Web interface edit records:
##########
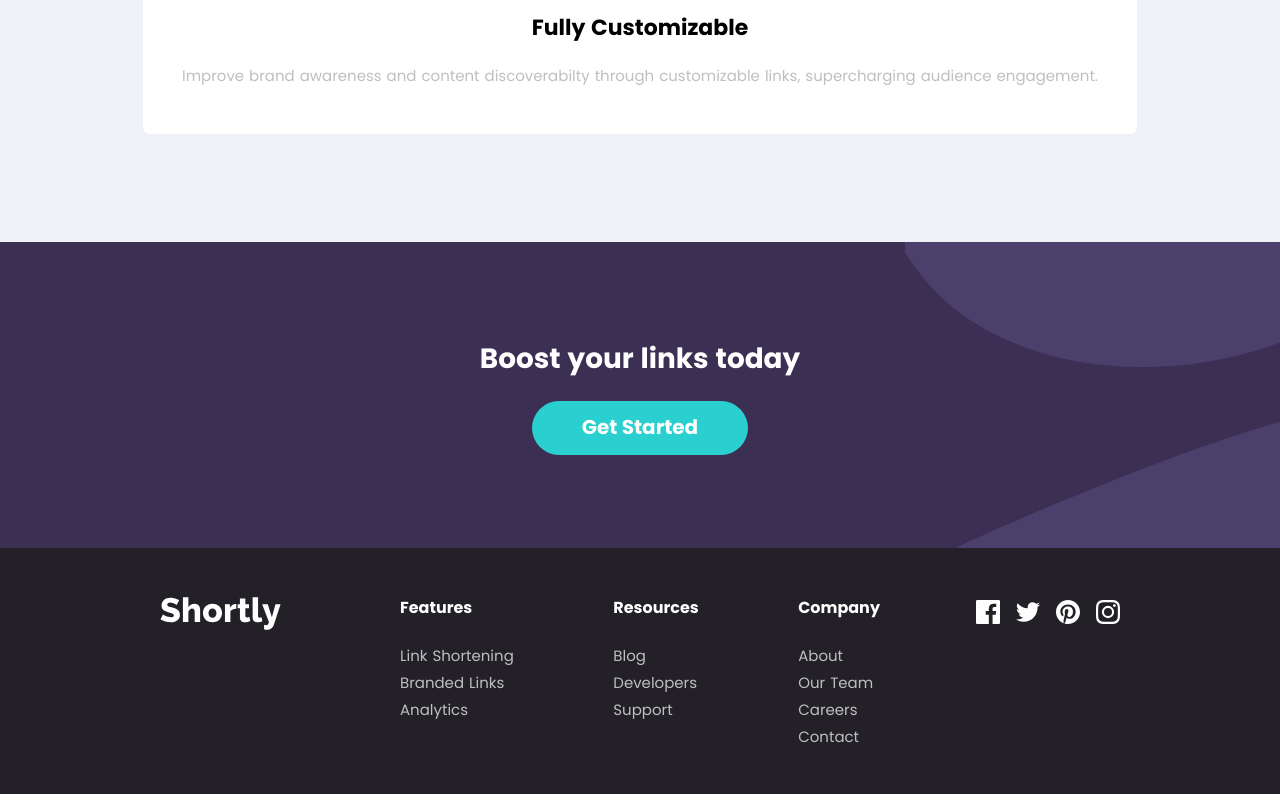
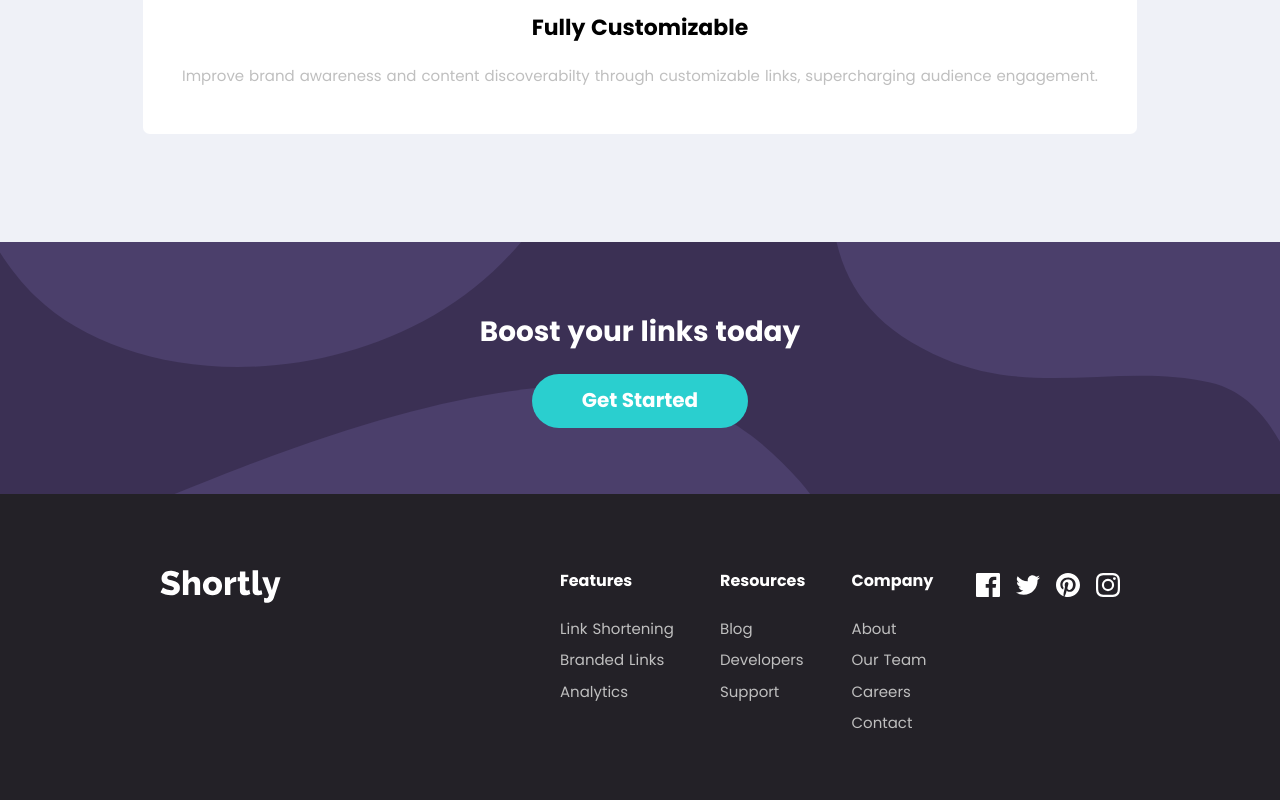
Before and after one commit to Lauren08/shortly-landing-page, a Nuxt app: page / in a window 1280 px wide. Shown: the part 1897-2697 px from the top of the page. Built offline with nearby package versions, Linux system fonts and the light colour scheme.

Commit message:
Continue work on Desktop Version of the website

```diff
--- a/components/Button.vue
+++ b/components/Button.vue
@@ -1,6 +1,6 @@
 <template>
   <button
-    class="h-8 w-48 mx-auto border-0 outline-none focus:outline-none focus:shadow-outline hover:shadow-outline bg-cyan text-white font-bold"
+    class="h-8 w-48 mx-auto border-0 outline-none focus:outline-none focus:shadow-outline hover:shadow-outline bg-cyan hover:bg-lightCyan text-white font-bold"
   >
     <slot></slot>
   </button>
--- a/components/Cta.vue
+++ b/components/Cta.vue
@@ -1,7 +1,7 @@
 <template>
-  <div class="flex flex-col justify-center relative h-70 w-full bg-darkvoilet">
+  <div class="flex flex-col justify-center relative h-70 md:h-56 w-full bg-darkvoilet">
     <svg
-      class="absolute top-0 right-0"
+      class="absolute top-0 right-0 md:hidden"
       xmlns="http://www.w3.org/2000/svg"
       width="375"
       height="306"
@@ -12,6 +12,7 @@
         />
       </g>
     </svg>
+    <svg class="absolute top-0 right-0 w-full h-56 sm:hidden md:block" xmlns="http://www.w3.org/2000/svg"><g fill="#4B3F6B" fill-rule="evenodd"><path d="M830-63.482C830 19.351 854.36 78.678 944.732 117c90.371 38.321 177.686 3.352 265.277 23.4 87.59 20.048 87.59 149.195 170.077 228.671 82.486 79.476 256.405 98.781 397.82 18.15 141.415-80.632 205.52-268.896 163.267-379.902C1898.919-103.687 1817.943-205 1427.236-205S830-146.314 830-63.482zM-263.351 570.909c29.685 77.331 73.689 123.988 171.79 127.377 98.102 3.39 167.085-60.547 256.043-73.22 88.958-12.674 135.24 107.895 240.73 152.532 105.488 44.638 274.775.333 377.9-125.622C886.24 526.021 878.62 327.29 799.392 238.798 720.162 150.307 608.257 84.743 243.5 224.76c-364.757 140.017-536.537 268.818-506.852 346.149zM-514-377.482c0 82.833 24.36 142.16 114.732 180.482 90.371 38.321 177.686 3.352 265.277 23.4 87.59 20.048 87.59 149.195 170.077 228.671 82.486 79.476 256.405 98.781 397.82 18.15 141.415-80.632 205.52-268.896 163.267-379.902C554.919-417.687 473.943-519 83.236-519S-514-460.314-514-377.482z"/></g></svg>
     <h4 class="z-10 text-2xl leading-4xl self-center text-white font-bold">Boost your links today</h4>
     <Button class="h-12 mt-4 z-10 rounded-full text-lg">Get Started</Button>
   </div>
--- a/components/Form.vue
+++ b/components/Form.vue
@@ -1,7 +1,7 @@
 <template>
   <div>
     <form
-      class="flex flex-col md:w-10/12 md:mx-auto mt-16 mx-5 p-5 relative rounded-lg bg-darkvoilet"
+      class="flex flex-col md:w-10/12 md:mx-auto md:max-w-screen-lg mt-16 mx-5 p-5 relative rounded-lg bg-darkvoilet"
       @submit.prevent="handleSubmit(link)"
     >
       <svg
--- a/components/ShortLinks.vue
+++ b/components/ShortLinks.vue
@@ -1,15 +1,17 @@
 <template>
   <div
-    class="flex flex-col self-center w-11/12 mt-6 shadow-sm rounded-md bg-white text-small leading-3xl font-medium"
+    class="flex flex-col md:flex-row self-center md:items-center md:justify-between md:pl-2 w-11/12 md:w-10/12 md:mx-auto md:max-w-screen-lg mt-6 shadow-sm rounded-md bg-white text-small leading-3xl font-medium"
   >
     <p class="px-4 py-1">{{ link.url }}</p>
     <hr class="text-neutral-gray opacity-25" />
-    <p class="px-4 py-1 text-cyan">{{ `https://rel.ink/${link.hashid}` }}</p>
-    <Button
-      class="w-11/12 h-10 mb-4 rounded-md text-small"
-      :class="{ 'bg-darkvoilet': copied }"
-      @click="handleClick(`https://rel.ink/${link.hashid}`)"
-    >{{ copied ? "Copied!" : "Copy" }}</Button>
+    <div class="flex md:pr-2 md:items-center">
+      <p class="px-4 py-1 text-cyan">{{ `https://rel.ink/${link.hashid}` }}</p>
+      <Button
+        class="w-11/12 md:w-24 h-10 mb-4 md:my-3 rounded-md text-small"
+        :class="{ 'bg-darkvoilet': copied }"
+        @click="handleClick(`https://rel.ink/${link.hashid}`)"
+      >{{ copied ? "Copied!" : "Copy" }}</Button>
+    </div>
   </div>
 </template>
 
--- a/components/TheFooter.vue
+++ b/components/TheFooter.vue
@@ -1,7 +1,7 @@
 <template>
-  <footer class="flex max-w-full md:justify-center py-10 bg-neutral-verydarkvoilet">
+  <footer class="flex max-w-full md:justify-center py-10 md:py-16 bg-neutral-verydarkvoilet">
     <div
-      class="flex flex-col md:flex-row md:justify-between w-full md:w-9/12 text-center md:text-left items-center md:items-start"
+      class="flex flex-col md:flex-row md:justify-between w-full md:max-w-screen-lg md:w-9/12 md:h-36 text-center md:text-left items-center md:items-start"
     >
       <svg
         class="mb-12 md:mb-0 md:mt-1"
@@ -22,19 +22,19 @@
             <li>
               <h5 class="mb-4 leading-2xl text-small font-bold">Features</h5>
             </li>
-            <li>
+            <li class="md:mt-1">
               <a
                 class="text-neutral-gray text-tiny font-medium hover:text-cyan focus:outline-none focus:shadow-outline"
                 href="#"
               >Link Shortening</a>
             </li>
-            <li>
+            <li class="md:mt-1">
               <a
                 class="text-neutral-gray text-tiny font-medium hover:text-cyan focus:outline-none focus:shadow-outline"
                 href="#"
               >Branded Links</a>
             </li>
-            <li>
+            <li class="md:mt-1">
               <a
                 class="text-neutral-gray text-tiny font-medium hover:text-cyan focus:outline-none focus:shadow-outline"
                 href="#"
@@ -45,19 +45,19 @@
             <li>
               <h5 class="mb-4 leading-2xl text-small font-bold">Resources</h5>
             </li>
-            <li>
+            <li class="md:mt-1">
               <a
                 class="text-neutral-gray text-tiny font-medium hover:text-cyan focus:outline-none focus:shadow-outline"
                 href="#"
               >Blog</a>
             </li>
-            <li>
+            <li class="md:mt-1">
               <a
                 class="text-neutral-gray text-tiny font-medium hover:text-cyan focus:outline-none focus:shadow-outline"
                 href="#"
               >Developers</a>
             </li>
-            <li>
+            <li class="md:mt-1">
               <a
                 class="text-neutral-gray text-tiny font-medium hover:text-cyan focus:outline-none focus:shadow-outline"
                 href="#"
@@ -68,25 +68,25 @@
             <li>
               <h5 class="mb-4 leading-2xl text-small font-bold">Company</h5>
             </li>
-            <li>
+            <li class="md:mt-1">
               <a
                 class="text-neutral-gray text-tiny font-medium hover:text-cyan focus:outline-none focus:shadow-outline"
                 href="#"
               >About</a>
             </li>
-            <li>
+            <li class="md:mt-1">
               <a
                 class="text-neutral-gray text-tiny font-medium hover:text-cyan focus:outline-none focus:shadow-outline"
                 href="#"
               >Our Team</a>
             </li>
-            <li>
+            <li class="md:mt-1">
               <a
                 class="text-neutral-gray text-tiny font-medium hover:text-cyan focus:outline-none focus:shadow-outline"
                 href="#"
               >Careers</a>
             </li>
-            <li>
+            <li class="md:mt-1">
               <a
                 class="text-neutral-gray text-tiny font-medium hover:text-cyan focus:outline-none focus:shadow-outline"
                 href="#"
--- a/tailwind.config.js
+++ b/tailwind.config.js
@@ -3,6 +3,7 @@ module.exports = {
     extend: {
       colors: {
         cyan: "#2ACFCF",
+        lightCyan: "#9AE3E3",
         darkvoilet: "#3B3054",
         secondary: {
           red: "#F46262"
@@ -16,7 +17,8 @@ module.exports = {
         }
       },
       spacing: {
-        "70": "17rem"
+        36: "9rem",
+        70: "17rem"
       },
       borderWidth: {
         "3": "3px"
@@ -29,7 +31,8 @@ module.exports = {
     screens: {
       sm: "375px",
       md: "768px",
-      lg: "1440px"
+      lg: "1110px",
+      xl: "1440px"
     },
     fontSize: {
       micro: ".666rem",
```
##########
__What is being asked__
Show the lines of the records above that mention "Copy".

__Written answer__
-    >{{ copied ? "Copied!" : "Copy" }}</Button>
+      >{{ copied ? "Copied!" : "Copy" }}</Button>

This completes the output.